I learnt a huge amount on the retreat, improved my meditation technique, and will gain immensely from it in the future. I also felt incredible by the time it finished. Even if this perhaps simply shows how I would normally feel if coffee did not make up the majority of fluid I put in my body each day. So I will be back again in the future, when my practice needs rebooting. Despite how hard it is, I would highly recommend that everyone give it a go at least once. Even if you’re a beginner meditating for ten minutes daily, you gain around two years’ worth of meditation practice in just ten days on retreat. So you gain lots of experience quickly.
Just see for yourself. Yuval Noah Harari, author of Sapiens and the current owner of perhaps the greatest mind on the planet, attended a ten-day Vipassana course in England with S.N. Goenka when he was at Oxford University. He inspired me to go to the same retreat in 2017. He had this to say:
“The meditation retreat lasted for 10 days. It was the most difficult thing I did in my life. Trying to stay focused on reality was incredibly difficult, because the mind constantly tries to avoid confronting unpleasant realities. I think I learned more about myself and about humans in general during these 10 days than I learned in my whole life before. And to do so I didn’t have to accept any myth. I just had to observe reality as it is. The most important thing I realised was that the deep source of my suffering is in the patterns of my own mind. When I want something and it doesn’t happen, my mind reacts by generating suffering. Suffering is not an objective condition in the outside world. It is a mental reaction generated by my own mind.”
Harari meditates for two hours daily and attends a 45-day silent retreat each year. I definitely won’t be copying him here, however. Had he not started meditating, Harari said he would still be focusing narrowly on medieval military history at Oxford, rather than being able to write and spellbindingly explain the past, present, and future of humanity with awe-inspiring insight and clarity. He, along with other great thinkers such as Sam Harris, Steve Jobs, and Ray Dalio have also credited much of their success to the clarity given to them by meditation. So if it’s good enough for them, I figured, it’s surely good enough for me. It might be for you too.
Suggested Meditation Apps:
Headspace – Best for beginners, beautifully simple.
Calm – More content and extra meditation styles available.
Suggested Meditation Books:
Sam Harris – Waking Up: A Guide To Spirituality Without Religion – A committed atheist and one of the most logical minds of the planet, Harris explores what meditation can offer to those with a secular disposition.
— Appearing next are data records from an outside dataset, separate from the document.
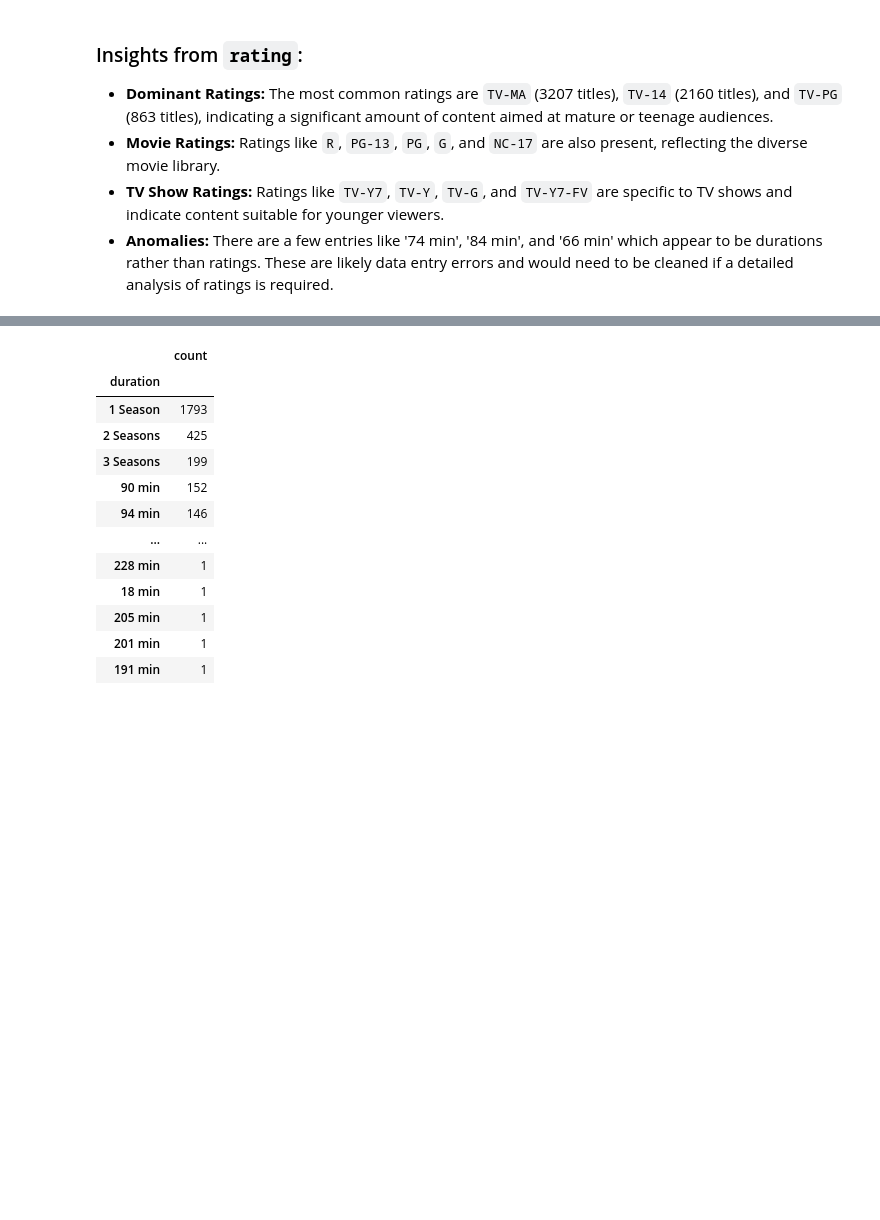
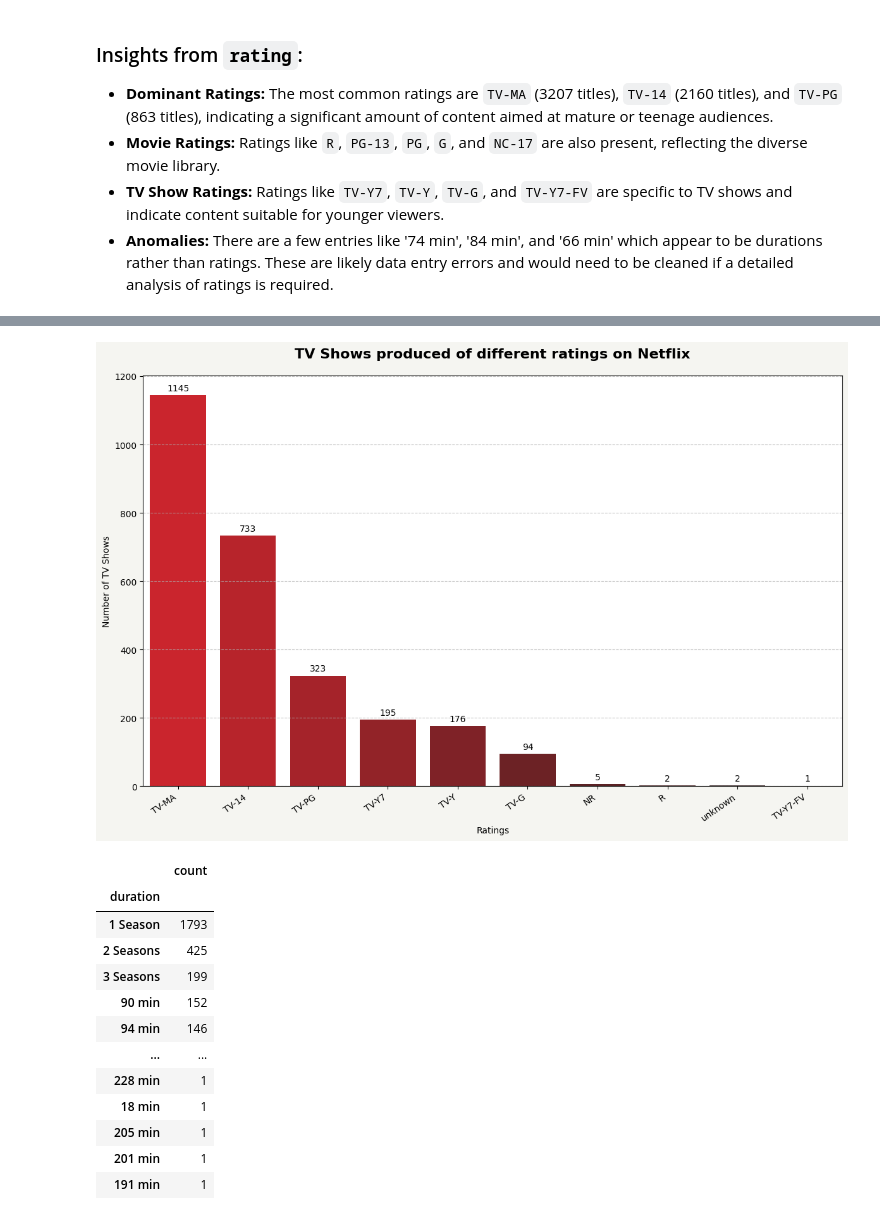
Before and after one commit to RichaGaharwar/Exploratory-Data-Analysis-Netflix-, a Jupyter notebook: Netflix_EDA.ipynb, the cells around one changed output, grey strips where cells are left out. Cells and saved outputs as stored; diff of their text form; code cells hidden in the pictures; blank space fills up the shorter version.

```diff
--- a/Netflix_EDA.ipynb
+++ b/Netflix_EDA.ipynb
@@ -471,3 +506,34 @@ dtype: int64
+# %%
+TVShow_ratings = netflix[netflix['type']=='TV Show']['rating'].value_counts()
+# %%
+netflix_red = '#E50914'
+netflix_dark = '#221F1F'
+
+custom_palette = sns.blend_palette([netflix_dark, netflix_red], n_colors=10)
+custom_palette = list(reversed(custom_palette))
+
+plt.figure(figsize=(12, 8), facecolor='#f5f5f1')
+ax = sns.barplot(
+    x = TVShow_ratings.index,
+    y = TVShow_ratings.values,
+    palette= custom_palette,
+    hue = TVShow_ratings.index,
+    legend=False
+)
+
+plt.title('TV Shows produced of different ratings on Netflix',fontsize=16, fontweight='bold', pad=20)
+plt.xlabel('Ratings')
+plt.ylabel('Number of TV Shows')
+plt.xticks(rotation=35, ha='right')
+
+for i in ax.containers:
+  ax.bar_label(i, padding = 3)
+
+plt.grid(axis='y', linestyle='--', alpha=0.7)
+plt.tight_layout()
+plt.show()
+# %% [output]
+[figure, added]
 # %%
 netflix['duration'].value_counts()
 # %% [output]
```
Also changed, not shown: parts of 13 cells of this notebook.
Robert Wright – Why Buddhism Is True: The Science And Philosophy Of Meditation And Enlightenment – Meditation’s usefulness in the context of how natural selection has left us with neurotic minds. The title is ironic, he posits that the Buddhist practice of meditation, and not the worship of the man himself, is true.
Daniel Goleman and Richard Davidson – Altered Traits: Science Reveals How Meditation Changes Your Mind, Brain And Body – A summary of the vast quantity of scientific evidence which backs up the potential of meditation to change your brain and improve your health.
Yuval Noah Harari – Sapiens – This is not technically a book on meditation. However, his key view – that the history of humanity has been determined by our ability to believe myths and individuals reacting to sensations in their bodies – is inspired by the insight he has gained from meditation and attending retreats. In my view, the best book ever written.
David Eagleman – The Brain: The Story Of You – Awe-inspiring book about how your mind works. Although meditation only features intermittently, this is a must for any meditator. Or for anyone who wants stunning insights into the stranger-than-science-fiction reality of how the brain works.